Originally published at Ongoing History of Protest Music

Music is often an outlet for songwriters to express their political and personal frustrations. That was the
case with the New Orleans singer-songwriter Earnest Jackson, who in 1975 composed the song
“Inflation” in response to being adversely affected by the high cost of living.

Jackson collaborated with the instrumental funk band Sugar Daddy and the Gumbo Roux, to record the topical tune. But it remained unreleased until recently.

The group’s keyboardist Kinny Landrum sent an email to NPR’s “Planet Money.” He was in possession of a demo cassette of the song, and due to the renewed timeliness of the subject matter, he reached out to inquire if “Planet Money” could feature the tune. “Planet Money” ended up forming a record label for the sole purpose of distributing the song and giving it the long-overdue exposure that it deserves.

Jackson sings, “Inflation is in the nation, and it’s about to put us all away.” Just like in the 1970s, folks are now being crushed by low wages and rising prices. This 47-year-old ditty is the perfect
anthem for our current times.

Several members of the funk band went on to have careers in the music industry, most notably music
executive and former American Idol judge Randy Jackson (no relation to Earnest).

For Earnest, success mostly eluded him. He had a #22 US Billboard Hot 100 hit in 1973 with a cover of Al Green’s “Love and Happiness,” but he missed out on royalties—only receiving a one-time fee of $150.

Feeling exploited and discarded by the music industry, he pursued a different path and worked as a waiter for 30 years. Thankfully, he is now receiving another opportunity to share his music with the world.

Listen to ‘Inflation’ By Earnest Jackson and Sugar Daddy and the Gumbo Roux

CJ Baker

CJ Baker

CJ Baker is a lifelong music fan and published writer.
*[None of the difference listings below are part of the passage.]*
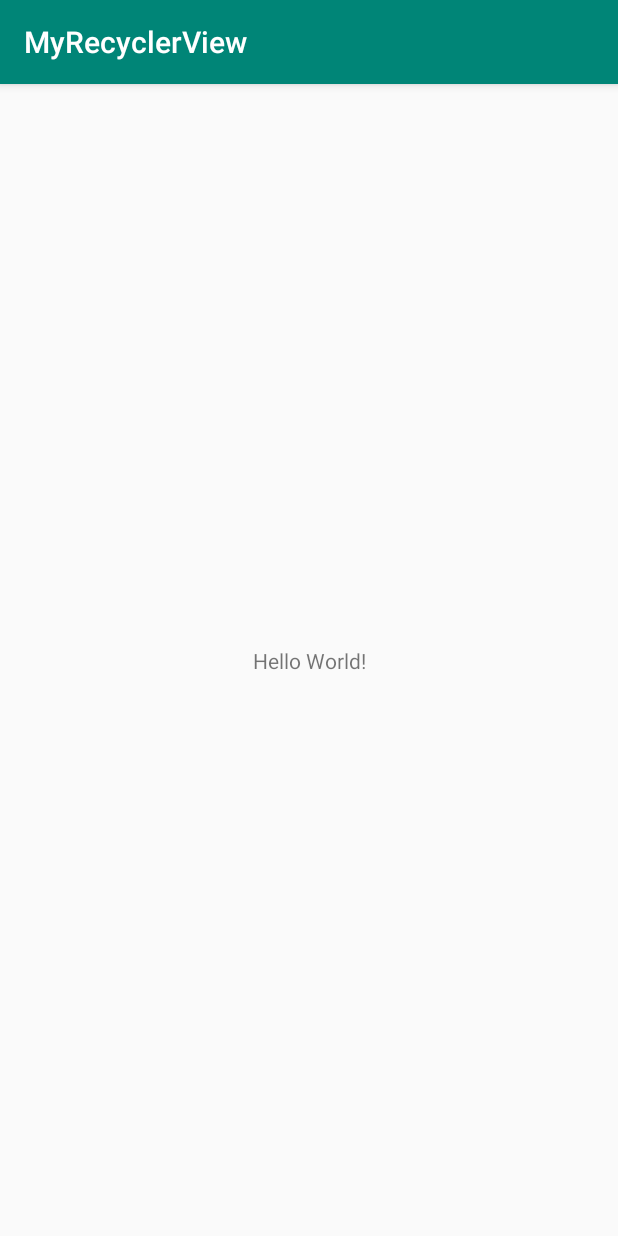
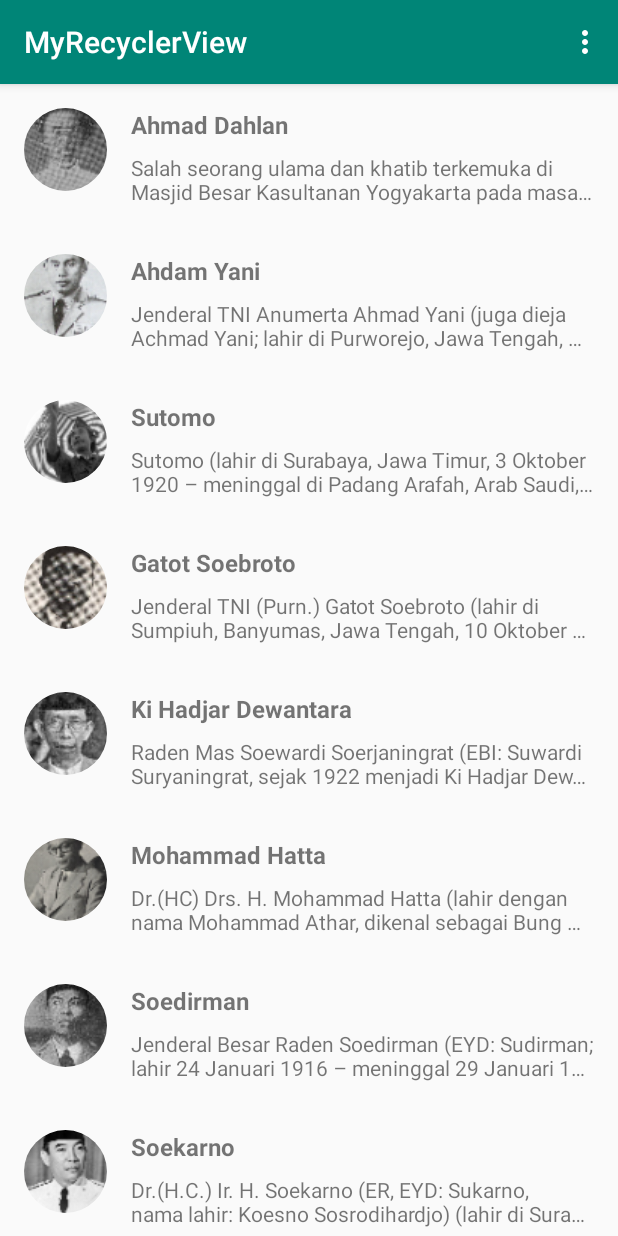
Before and after one commit to KyTama/DicodingMyRecyclerView, an Android app: the screen it shows after launch (MainActivity), on a phone screen of 412 x 824 dp. Run offline under Robolectric (Android 15) with nearby library versions, the phone set to English and light mode, and no system bars; our stand-ins replace CircleImageView.

Commit message:
Add view & Hero List

```diff
--- a/app/build.gradle
+++ b/app/build.gradle
@@ -26,4 +26,9 @@ dependencies {
     testImplementation 'junit:junit:4.12'
     androidTestImplementation 'androidx.test.ext:junit:1.1.0'
     androidTestImplementation 'androidx.test.espresso:espresso-core:3.1.1'
+
+    implementation 'androidx.recyclerview:recyclerview:1.0.0'
+    implementation 'androidx.cardview:cardview:1.0.0'
+    implementation 'de.hdodenhof:circleimageview:3.0.0'
+    implementation 'com.github.bumptech.glide:glide:4.9.0'
 }
--- a/app/src/main/java/com/dicodeky/myrecyclerview/MainActivity.java
+++ b/app/src/main/java/com/dicodeky/myrecyclerview/MainActivity.java
@@ -1,14 +1,66 @@
 package com.dicodeky.myrecyclerview;
 
 import androidx.appcompat.app.AppCompatActivity;
+import androidx.recyclerview.widget.LinearLayoutManager;
+import androidx.recyclerview.widget.RecyclerView;
 
 import android.os.Bundle;
+import android.view.Menu;
+import android.view.MenuItem;
+
+import com.dicodeky.myrecyclerview.adapter.ListHeroAdapter;
+import com.dicodeky.myrecyclerview.model.Hero;
+import com.dicodeky.myrecyclerview.model.HeroesData;
+
+import java.util.ArrayList;
 
 public class MainActivity extends AppCompatActivity {
+    private RecyclerView rvHeroes;
+    private ArrayList<Hero> list = new ArrayList<>();
 
     @Override
     protected void onCreate(Bundle savedInstanceState) {
         super.onCreate(savedInstanceState);
         setContentView(R.layout.activity_main);
+
+        rvHeroes = findViewById(R.id.rv_heroes);
+        rvHeroes.setHasFixedSize(true);
+
+        list.addAll(HeroesData.getListData());
+        showRecyclerList();
+
+    }
+
+    private void showRecyclerList(){
+        rvHeroes.setLayoutManager(new LinearLayoutManager(this));
+        ListHeroAdapter listHeroAdapter = new ListHeroAdapter(list);
+        rvHeroes.setAdapter(listHeroAdapter);
+    }
+
+    @Override
+    public boolean onCreateOptionsMenu(Menu menu) {
+        getMenuInflater().inflate(R.menu.menu_main, menu);
+        return super.onCreateOptionsMenu(menu);
+    }
+
+    @Override
+    public boolean onOptionsItemSelected(MenuItem item) {
+        setMode(item.getItemId());
+        return super.onOptionsItemSelected(item);
+    }
+
+    public void setMode(int selectedMode) {
+        switch (selectedMode) {
+            case R.id.action_list:
+                break;
+
+            case R.id.action_grid:
+                break;
+
+            case R.id.action_cardview:
+                break;
+
+
+        }
     }
 }
--- /dev/null
+++ b/app/src/main/java/com/dicodeky/myrecyclerview/adapter/ListHeroAdapter.java
@@ -0,0 +1,63 @@
+package com.dicodeky.myrecyclerview.adapter;
+
+import android.view.LayoutInflater;
+import android.view.View;
+import android.view.ViewGroup;
+import android.widget.ImageView;
+import android.widget.TextView;
+
+import androidx.annotation.NonNull;
+import androidx.recyclerview.widget.RecyclerView;
+
+import com.bumptech.glide.Glide;
+import com.bumptech.glide.request.RequestOptions;
+import com.dicodeky.myrecyclerview.R;
+import com.dicodeky.myrecyclerview.model.Hero;
+
+import java.util.ArrayList;
+
+public class ListHeroAdapter extends RecyclerView.Adapter<ListHeroAdapter.ListViewHolder> {
+    private ArrayList<Hero> listHero;
+
+    public ListHeroAdapter(ArrayList<Hero> list) {
+        this.listHero = list;
+    }
+
+    @NonNull
+    @Override
+    public ListViewHolder onCreateViewHolder(@NonNull ViewGroup viewGroup, int viewType) {
+        View view = LayoutInflater.from(viewGroup.getContext()).inflate(R.layout.item_row_hero, viewGroup, false);
+        return new ListViewHolder(view);
+    }
+
+    @Override
+    public void onBindViewHolder(@NonNull ListViewHolder holder, int position) {
+        Hero hero = listHero.get(position);
+        Glide.with(holder.itemView.getContext())
+                .load(hero.getPhoto())
+                .apply(new RequestOptions().override(55, 55))
+                .into(holder.imgPhoto);
+        holder.tvName.setText(hero.getName());
+        holder.tvDetail.setText(hero.getDetail());
+    }
+
+    @Override
+    public int getItemCount() {
+        return listHero.size();
+    }
+
+    public class ListViewHolder extends RecyclerView.ViewHolder {
+
+        ImageView imgPhoto;
+        TextView tvName, tvDetail;
+
+        public ListViewHolder(@NonNull View itemView) {
+            super(itemView);
+            imgPhoto = itemView.findViewById(R.id.img_item_photo);
+            tvName = itemView.findViewById(R.id.tv_item_name);
+            tvDetail = itemView.findViewById(R.id.tv_item_detail);
+
+
+        }
+    }
+}
--- /dev/null
+++ b/app/src/main/java/com/dicodeky/myrecyclerview/model/Hero.java
@@ -0,0 +1,32 @@
+package com.dicodeky.myrecyclerview.model;
+
+public class Hero {
+
+    private String name;
+    private String detail;
+    private int photo;
+
+    public String getName() {
+        return name;
+    }
+
+    public void setName(String name) {
+        this.name = name;
+    }
+
+    public String getDetail() {
+        return detail;
+    }
+
+    public void setDetail(String detail) {
+        this.detail = detail;
+    }
+
+    public int getPhoto() {
+        return photo;
+    }
+
+    public void setPhoto(int photo) {
+        this.photo = photo;
+    }
+}
--- /dev/null
+++ b/app/src/main/java/com/dicodeky/myrecyclerview/model/HeroesData.java
@@ -0,0 +1,59 @@
+package com.dicodeky.myrecyclerview.model;
+
+import com.dicodeky.myrecyclerview.R;
+
+import java.util.ArrayList;
+
+public class HeroesData {
+    private static String[] heroNames = {
+            "Ahmad Dahlan",
+            "Ahdam Yani",
+            "Sutomo",
+            "Gatot Soebroto",
+            "Ki Hadjar Dewantara",
+            "Mohammad Hatta",
+            "Soedirman",
+            "Soekarno",
+            "Soepomo",
+            "Tan Malaka"
+
+    };
+
+    private static String[] heroDetails = {
+            "Salah seorang ulama dan khatib terkemuka di Masjid Besar Kasultanan Yogyakarta pada masa itu, dan ibu dari K.H. Ahmad Dahlan adalah puteri dari H. Ibrahim yang juga menjabat penghulu Kesultanan Ngayogyakarta Hadiningrat pada masa itu. KH. Ahmad Dahlan telah mempelopori kebangkitan ummat Islam untuk menyadari nasibnya sebagai bangsa terjajah yang masih harus belajar dan berbuat.",
+            "Jenderal TNI Anumerta Ahmad Yani (juga dieja Achmad Yani; lahir di Purworejo, Jawa Tengah, 19 Juni 1922 – meninggal di Lubang Buaya, Jakarta, 1 Oktober 1965 pada umur 43 tahun) adalah komandan Tentara Nasional Indonesia Angkatan Darat, dan dibunuh oleh anggota Gerakan 30 September saat mencoba untuk menculik dia dari rumahnya.",
+            "Sutomo (lahir di Surabaya, Jawa Timur, 3 Oktober 1920 – meninggal di Padang Arafah, Arab Saudi, 7 Oktober 1981 pada umur 61 tahun) lebih dikenal dengan sapaan akrab oleh rakyat sebagai Bung Tomo, adalah pahlawan yang terkenal karena peranannya dalam membangkitkan semangat rakyat untuk melawan kembalinya penjajah Belanda melalui tentara NICA, yang berakhir dengan pertempuran 10 November 1945 yang hingga kini diperingati sebagai Hari Pahlawan.",
+            "Jenderal TNI (Purn.) Gatot Soebroto (lahir di Sumpiuh, Banyumas, Jawa Tengah, 10 Oktober 1907 – meninggal di Jakarta, 11 Juni 1962 pada umur 54 tahun) adalah tokoh perjuangan militer Indonesia dalam merebut kemerdekaan dan juga pahlawan nasional Indonesia. Ia dimakamkan di Ungaran, kabupaten Semarang.",
+            "Raden Mas Soewardi Soerjaningrat (EBI: Suwardi Suryaningrat, sejak 1922 menjadi Ki Hadjar Dewantara, EBI: Ki Hajar Dewantara, beberapa menuliskan bunyi bahasa Jawanya dengan Ki Hajar Dewantoro; lahir di Pakualaman, 2 Mei 1889 – meninggal di Yogyakarta, 26 April 1959 pada umur 69 tahun; selanjutnya disingkat sebagai \"Soewardi\" atau \"KHD\") adalah aktivis pergerakan kemerdekaan Indonesia, kolumnis, politisi, dan pelopor pendidikan bagi kaum pribumi Indonesia dari zaman penjajahan Belanda. Ia adalah pendiri Perguruan Taman Siswa, suatu lembaga pendidikan yang memberikan kesempatan bagi para pribumi untuk bisa memperoleh hak pendidikan seperti halnya para priyayi maupun orang-orang Belanda.",
+            "Dr.(HC) Drs. H. Mohammad Hatta (lahir dengan nama Mohammad Athar, dikenal sebagai Bung Hatta; lahir di Fort de Kock (sekarang Bukittinggi, Sumatera Barat), Hindia Belanda, 12 Agustus 1902 – meninggal di Jakarta, 14 Maret 1980 pada umur 77 tahun) adalah tokoh pejuang, negarawan, ekonom, dan juga Wakil Presiden Indonesia yang pertama. Ia bersama Soekarno memainkan peranan penting untuk memerdekakan bangsa Indonesia dari penjajahan Belanda sekaligus memproklamirkannya pada 17 Agustus 1945. Ia juga pernah menjabat sebagai Perdana Menteri dalam Kabinet Hatta I, Hatta II, dan RIS. Ia mundur dari jabatan wakil presiden pada tahun 1956, karena berselisih dengan Presiden Soekarno. Hatta juga dikenal sebagai Bapak Koperasi Indonesia.",
+            "Jenderal Besar Raden Soedirman (EYD: Sudirman; lahir 24 Januari 1916 – meninggal 29 Januari 1950 pada umur 34 tahun) adalah seorang perwira tinggi Indonesia pada masa Revolusi Nasional Indonesia. Menjadi panglima besar Tentara Nasional Indonesia pertama, ia secara luas terus dihormati di Indonesia. Terlahir dari pasangan rakyat biasa di Purbalingga, Hindia Belanda, Soedirman diadopsi oleh pamannya yang seorang priyayi. Setelah keluarganya pindah ke Cilacap pada tahun 1916, Soedirman tumbuh menjadi seorang siswa rajin; ia sangat aktif dalam kegiatan ekstrakurikuler, termasuk mengikuti program kepanduan yang dijalankan oleh organisasi Islam Muhammadiyah. Saat di sekolah menengah, Soedirman mulai menunjukkan kemampuannya dalam memimpin dan berorganisasi, dan dihormati oleh masyarakat karena ketaatannya pada Islam. Setelah berhenti kuliah keguruan, pada 1936 ia mulai bekerja sebagai seorang guru, dan kemudian menjadi kepala sekolah, di sekolah dasar Muhammadiyah; ia juga aktif dalam kegiatan Muhammadiyah lainnya dan menjadi pemimpin Kelompok Pemuda Muhammadiyah pada tahun 1937. Setelah Jepang menduduki Hindia Belanda pada 1942, Soedirman tetap mengajar. Pada tahun 1944, ia bergabung dengan tentara Pembela Tanah Air (PETA) yang disponsori Jepang, menjabat sebagai komandan batalion di Banyumas. Selama menjabat, Soedirman bersama rekannya sesama prajurit melakukan pemberontakan, namun kemudian diasingkan ke Bogor.",
+            "Dr.(H.C.) Ir. H. Soekarno (ER, EYD: Sukarno, nama lahir: Koesno Sosrodihardjo) (lahir di Surabaya, Jawa Timur, 6 Juni 1901 – meninggal di Jakarta, 21 Juni 1970 pada umur 69 tahun) adalah Presiden pertama Republik Indonesia yang menjabat pada periode 1945–1967. Ia memainkan peranan penting dalam memerdekakan bangsa Indonesia dari penjajahan Belanda. Ia adalah Proklamator Kemerdekaan Indonesia (bersama dengan Mohammad Hatta) yang terjadi pada tanggal 17 Agustus 1945. Soekarno adalah yang pertama kali mencetuskan konsep mengenai Pancasila sebagai dasar negara Indonesia dan ia sendiri yang menamainya.",
+            "Prof. Mr. Dr. Soepomo (Ejaan Soewandi: Supomo; lahir di Sukoharjo, Jawa Tengah, 22 Januari 1903 – meninggal di Jakarta, 12 September 1958 pada umur 55 tahun) adalah seorang pahlawan nasional Indonesia. Soepomo dikenal sebagai arsitek Undang-undang Dasar 1945, bersama dengan Muhammad Yamin dan Soekarno.",
+            "Tan Malaka atau Ibrahim gelar Datuk Sutan Malaka (lahir di Nagari Pandam Gadang, Suliki, Lima Puluh Kota, Sumatera Barat, 2 Juni 1897 – meninggal di Desa Selopanggung, Kediri, Jawa Timur, 21 Februari 1949 pada umur 51 tahun) adalah seorang pembela kemerdekaan Indonesia, tokoh Partai Komunis Indonesia, juga pendiri Partai Murba, dan merupakan salah satu Pahlawan Nasional Indonesia."
+    };
+
+    private static int[] heroesImages = {
+            R.drawable.ahmad_dahlan,
+            R.drawable.ahmad_yani,
+            R.drawable.bung_tomo,
+            R.drawable.gatot_subroto,
+            R.drawable.ki_hadjar_dewantara,
+            R.drawable.mohammad_hatta,
+            R.drawable.sudirman,
+            R.drawable.sukarno,
+            R.drawable.supomo,
+            R.drawable.tan_malaka
+    };
+
+    public static ArrayList<Hero> getListData() {
+        ArrayList<Hero> list = new ArrayList<>();
+        for (int position = 0; position < heroNames.length; position++) {
+            Hero hero = new Hero();
+            hero.setName(heroNames[position]);
+            hero.setDetail(heroDetails[position]);
+            hero.setPhoto(heroesImages[position]);
+            list.add(hero);
+        }
+        return list;
+    }
+}
--- a/app/src/main/res/layout/activity_main.xml
+++ b/app/src/main/res/layout/activity_main.xml
@@ -1,18 +1,13 @@
 <?xml version="1.0" encoding="utf-8"?>
-<androidx.constraintlayout.widget.ConstraintLayout xmlns:android="http://schemas.android.com/apk/res/android"
-    xmlns:app="http://schemas.android.com/apk/res-auto"
+<RelativeLayout xmlns:android="http://schemas.android.com/apk/res/android"
     xmlns:tools="http://schemas.android.com/tools"
+    android:id="@+id/activity_main"
     android:layout_width="match_parent"
-    android:layout_height="match_parent"
-    tools:context=".MainActivity">
+    android:layout_height="match_parent">
 
-    <TextView
-        android:layout_width="wrap_content"
-        android:layout_height="wrap_content"
-        android:text="Hello World!"
-        app:layout_constraintBottom_toBottomOf="parent"
-        app:layout_constraintLeft_toLeftOf="parent"
-        app:layout_constraintRight_toRightOf="parent"
-        app:layout_constraintTop_toTopOf="parent" />
-
-</androidx.constraintlayout.widget.ConstraintLayout>
+    <androidx.recyclerview.widget.RecyclerView
+        android:id="@+id/rv_heroes"
+        android:layout_width="match_parent"
+        android:layout_height="match_parent"
+        tools:listitem="@layout/item_row_hero"/>
+</RelativeLayout>
--- /dev/null
+++ b/app/src/main/res/layout/item_row_hero.xml
@@ -0,0 +1,42 @@
+<?xml version="1.0" encoding="utf-8"?>
+<RelativeLayout xmlns:android="http://schemas.android.com/apk/res/android"
+    xmlns:tools="http://schemas.android.com/tools"
+    android:layout_width="match_parent"
+    android:layout_height="wrap_content"
+    android:orientation="horizontal"
+    android:padding="16dp">
+
+    <de.hdodenhof.circleimageview.CircleImageView
+        android:id="@+id/img_item_photo"
+        android:layout_width="55dp"
+        android:layout_height="55dp"
+        android:layout_marginEnd="16dp"
+        android:layout_marginRight="16dp"
+        tools:src="@android:color/darker_gray" />
+
+    <LinearLayout
+        android:layout_width="match_parent"
+        android:layout_height="wrap_content"
+        android:layout_centerVertical="true"
+        android:layout_toEndOf="@id/img_item_photo"
+        android:layout_toRightOf="@id/img_item_photo"
+        android:orientation="vertical">
+
+        <TextView
+            android:id="@+id/tv_item_name"
+            android:layout_width="match_parent"
+            android:layout_height="wrap_content"
+            android:layout_marginBottom="8dp"
+            android:textSize="16sp"
+            android:textStyle="bold"
+            tools:text="@string/heroes_name" />
+
+        <TextView
+            android:id="@+id/tv_item_detail"
+            android:layout_width="match_parent"
+            android:layout_height="wrap_content"
+            android:ellipsize="end"
+            android:maxLines="2"
+            tools:text="@string/detail" />
+    </LinearLayout>
+</RelativeLayout>
--- /dev/null
+++ b/app/src/main/res/menu/menu_main.xml
@@ -0,0 +1,17 @@
+<?xml version="1.0" encoding="utf-8"?>
+<menu xmlns:android="http://schemas.android.com/apk/res/android"
+    xmlns:app="http://schemas.android.com/apk/res-auto">
+
+    <item
+        android:id="@+id/action_list"
+        android:title="@string/list"
+        app:showAsAction="never" />
+    <item
+        android:id="@+id/action_grid"
+        android:title="@string/grid"
+        app:showAsAction="never"/>
+    <item
+        android:id="@+id/action_cardview"
+        android:title="@string/with_cardview"
+        app:showAsAction="never"/>
+</menu>
--- a/app/src/main/res/values/strings.xml
+++ b/app/src/main/res/values/strings.xml
@@ -1,3 +1,10 @@
 <resources>
     <string name="app_name">MyRecyclerView</string>
+    <string name="heroes_name">Nama Pahlawan</string>
+    <string name="detail">Detail</string>
+    <string name="list">List</string>
+    <string name="grid">Grid</string>
+    <string name="with_cardview">with CardView</string>
+    <string name="favorite">Favorite</string>
+    <string name="share">Share</string>
 </resources>
```
Also changed, not shown: app/src/main/res/drawable/ahmad_dahlan.png (added), app/src/main/res/drawable/ahmad_yani.png (added), app/src/main/res/drawable/bung_tomo.png (added), app/src/main/res/drawable/gatot_subroto.png (added), app/src/main/res/drawable/ki_hadjar_dewantara.png (added), app/src/main/res/drawable/mohammad_hatta.png (added), app/src/main/res/drawable/sudirman.png (added), app/src/main/res/drawable/sukarno.png (added), app/src/main/res/drawable/supomo.png (added), app/src/main/res/drawable/tan_malaka.png (added).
He recently started a website chronicling the historical developments of protest music: ongoinghistoryofprotestsongs.com, and can be found on Twitter @tunesofprotest